But in the Facebook age, it’s easy to get confused about friendship, says Gladeana McMahon, the former GMTV life coach. “A friend is someone you’ve got a regular relationship with now or in the past. You keep in contact and are involved in their life.”
On the other hand, an acquaintance is someone you’ve met but not had the chance to develop a friendship with. It may turn into friendship. But often it will never go further than a brief hello.
You can create worthwhile relationships online, she says. If they’re meaningful they will probably move into the “real” world but it’s also possible to have a modern version of the “pen pal” arrangement using Facebook or Skype to talk to someone you’ll never meet in the flesh.
But social networks will never be able to understand the multiplicity of human relationships, she warns. “One thing that will never fit into a box is a human being.”
Jarvis says that Mark Zuckerberg grasped this point. The Facebook creator believes that people each have one authentic identity rather than different selves. In interviews for Jarvis’s forthcoming book Public Parts, Zuckerberg told him that it was becoming impossible for people to maintain separate identities.
Essentially our work, home, recreational and family selves are one and the same. If you bump into your lawyer at the supermarket at the weekend, he may be wearing shorts and be with his child. He is a complete person not just someone you know from work, Jarvis argues.
Dunbar, professor of evolutionary anthropology at Oxford University, says that may work while you’re at university. But by the end of one’s twenties it’s no longer tenable. Not only do we see people in different contexts, like work or leisure, but we also have friends scattered around the world who don’t necessarily mix or interact.
And then there’s how we communicate online. Status updates on Facebook are often banal, he says. “You write ‘I had Weetabix for breakfast’, which your best friend may care about but not many others will.”
This is because people don’t change the way they converse online. Research has shown that they behave as if they are addressing a maximum of three other people, even though a post may go out to hundreds.
And social networking friendships demand a huge amount of work if they are to be maintained. Otherwise they will wither in a matter of months once emotional closeness is lost, Dunbar says. When it comes to using technology with our closest friends, it is texts not websites that count, he argues.
Research carried out by one of his postdoctoral students involving 30 Sheffield sixth formers showed that 85% of the texts they sent were going to one of two people – usually a boyfriend or girlfriend and a best mate. It illustrates that there are things we still want to share with only our nearest and dearest, he says.

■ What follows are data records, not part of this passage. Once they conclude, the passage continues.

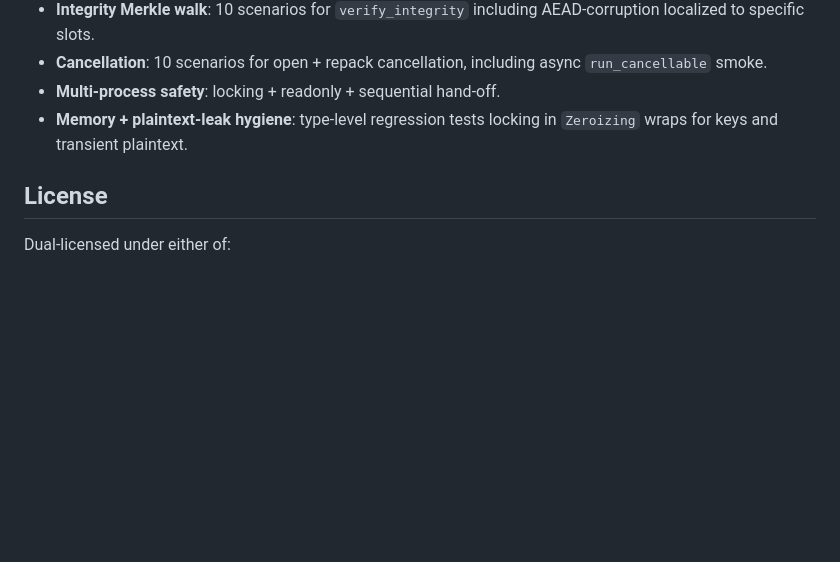
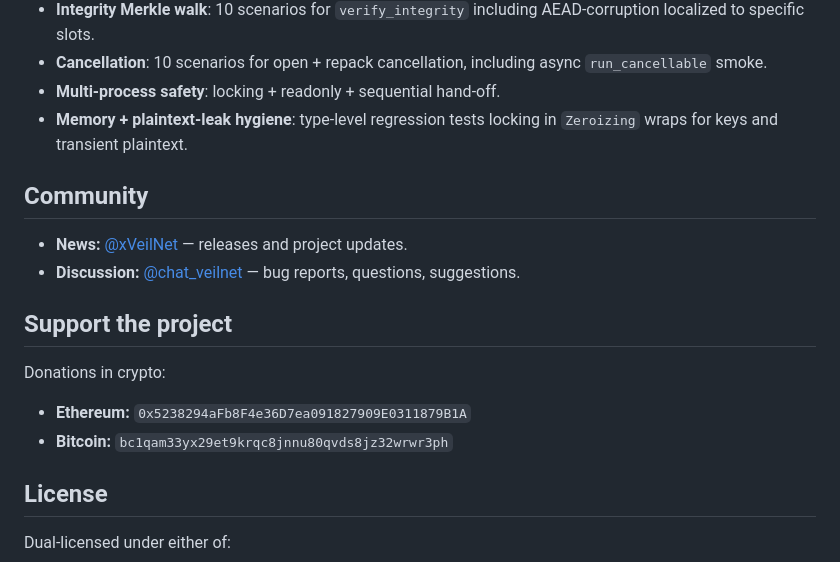
Before and after one commit to veilnetwork/hidden-volume, a Markdown page: README.md, the part around the change. Drawn GitHub-style; blank space fills up the shorter version.

```diff
--- a/README.md
+++ b/README.md
@@ -486,6 +486,19 @@ cargo clippy --all-targets --all-features -- -D warnings
 - **Memory + plaintext-leak hygiene**: type-level regression tests
   locking in `Zeroizing` wraps for keys and transient plaintext.
 
+## Community
+
+- **News:** [@xVeilNet](https://t.me/xVeilNet) — releases and project updates.
+- **Discussion:** [@chat_veilnet](https://t.me/chat_veilnet) — bug reports,
+  questions, suggestions.
+
+## Support the project
+
+Donations in crypto:
+
+- **Ethereum:** `0x5238294aFb8F4e36D7ea091827909E0311879B1A`
+- **Bitcoin:** `bc1qam33yx29et9krqc8jnnu80qvds8jz32wrwr3ph`
+
 ## License
 
 Dual-licensed under either of:
```
Also changed, not shown: README.ru.md (+13 -0 lines).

But as Oscar Wilde reminds us, friendship mixed with human nature can be a prickly business. “Anybody can sympathise with the sufferings of a friend, but it requires a very fine nature to sympathise with a friend’s success.” Or, for that matter, their choice of breakfast.
A classical view
Cicero’s On Friendship (44 BC)
• “A friend is, as it were, a second self”
• “The shifts of Fortune test the reliability of friends”
• “Friendship makes prosperity more shining and lessens adversity by dividing and sharing it”
• “Many pecks of salt must be eaten before the duties of friendship can be discharged”